__ACTIVITY__: From the data below, copy exactly the lines that lie between the one holding "direction TB" and the one holding "sob blindagem<br/>x 20", including both, and nothing more.
┌──
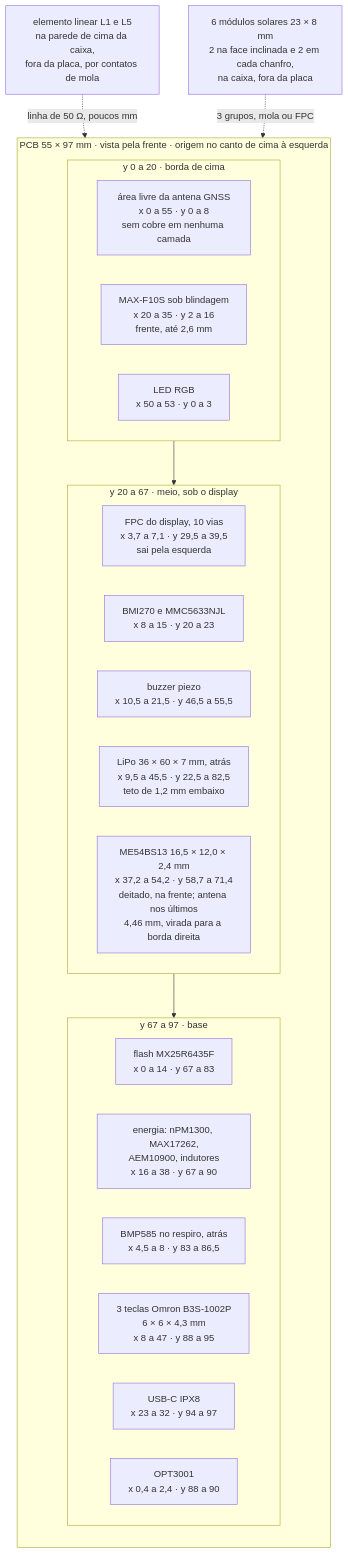
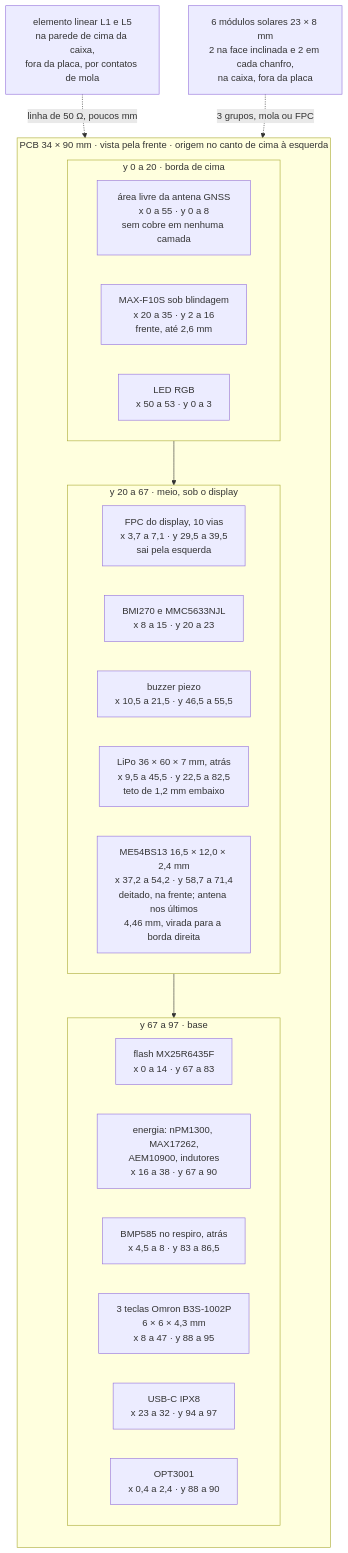
One commit to Guiimartinho/gnss-bike-computer changed the second of 3 diagrams in hardware_gnssbike/04-pcb-e-caixa.md. Above: the diagram before and after it, drawn with Mermaid. The commit also changed other lines of this file and 24 other files, not shown here.

````diff
--- a/hardware_gnssbike/04-pcb-e-caixa.md
+++ b/hardware_gnssbike/04-pcb-e-caixa.md
@@ -358,32 +384,32 @@
 ```mermaid
 flowchart TB
-    subgraph PCB["PCB 55 × 97 mm · vista pela frente · origem no canto de cima à esquerda"]
+    subgraph PCB["PCB 34 × 90 mm · vista pela frente · origem no canto de cima à esquerda"]
         direction TB
         subgraph Y1["y 0 a 20 · borda de cima"]
             direction LR
             A1["área livre da antena GNSS<br/>x 0 a 55 · y 0 a 8<br/>sem cobre em nenhuma camada"]
             A2["MAX-F10S sob blindagem<br/>x 20 a 35 · y 2 a 16<br/>frente, até 2,6 mm"]
             A3["LED RGB<br/>x 50 a 53 · y 0 a 3"]
         end
         subgraph Y2["y 20 a 67 · meio, sob o display"]
             direction LR
             B1["FPC do display, 10 vias<br/>x 3,7 a 7,1 · y 29,5 a 39,5<br/>sai pela esquerda"]
             B2["BMI270 e MMC5633NJL<br/>x 8 a 15 · y 20 a 23"]
             B3["buzzer piezo<br/>x 10,5 a 21,5 · y 46,5 a 55,5"]
             B4["LiPo 36 × 60 × 7 mm, atrás<br/>x 9,5 a 45,5 · y 22,5 a 82,5<br/>teto de 1,2 mm embaixo"]
             B5["ME54BS13 16,5 × 12,0 × 2,4 mm<br/>x 37,2 a 54,2 · y 58,7 a 71,4<br/>deitado, na frente; antena nos últimos<br/>4,46 mm, virada para a borda direita"]
         end
         subgraph Y3["y 67 a 97 · base"]
             direction LR
             C1["flash MX25R6435F<br/>x 0 a 14 · y 67 a 83"]
             C2["energia: nPM1300, MAX17262,<br/>AEM10900, indutores<br/>x 16 a 38 · y 67 a 90"]
             C4["BMP585 no respiro, atrás<br/>x 4,5 a 8 · y 83 a 86,5"]
             C5["3 teclas Omron B3S-1002P<br/>6 × 6 × 4,3 mm<br/>x 8 a 47 · y 88 a 95"]
             C6["USB-C IPX8<br/>x 23 a 32 · y 94 a 97"]
             C7["OPT3001<br/>x 0,4 a 2,4 · y 88 a 90"]
         end
     end
     ANT["elemento linear L1 e L5<br/>na parede de cima da caixa,<br/>fora da placa, por contatos de mola"] -.->|"linha de 50 Ω, poucos mm"| A2
     Y1 --> Y2 --> Y3
     PV["6 módulos solares 23 × 8 mm<br/>2 na face inclinada e 2 em cada chanfro,<br/>na caixa, fora da placa"] -.->|"3 grupos, mola ou FPC"| C2
 ```
````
└──
__RESULT OF THIS EXERCISE__:
         direction TB
         subgraph Y1["y 0 a 20 · borda de cima"]
             direction LR
             A1["área livre da antena GNSS<br/>x 0 a 55 · y 0 a 8<br/>sem cobre em nenhuma camada"]
             A2["MAX-F10S sob blindagem<br/>x 20 a 35 · y 2 a 16<br/>frente, até 2,6 mm"]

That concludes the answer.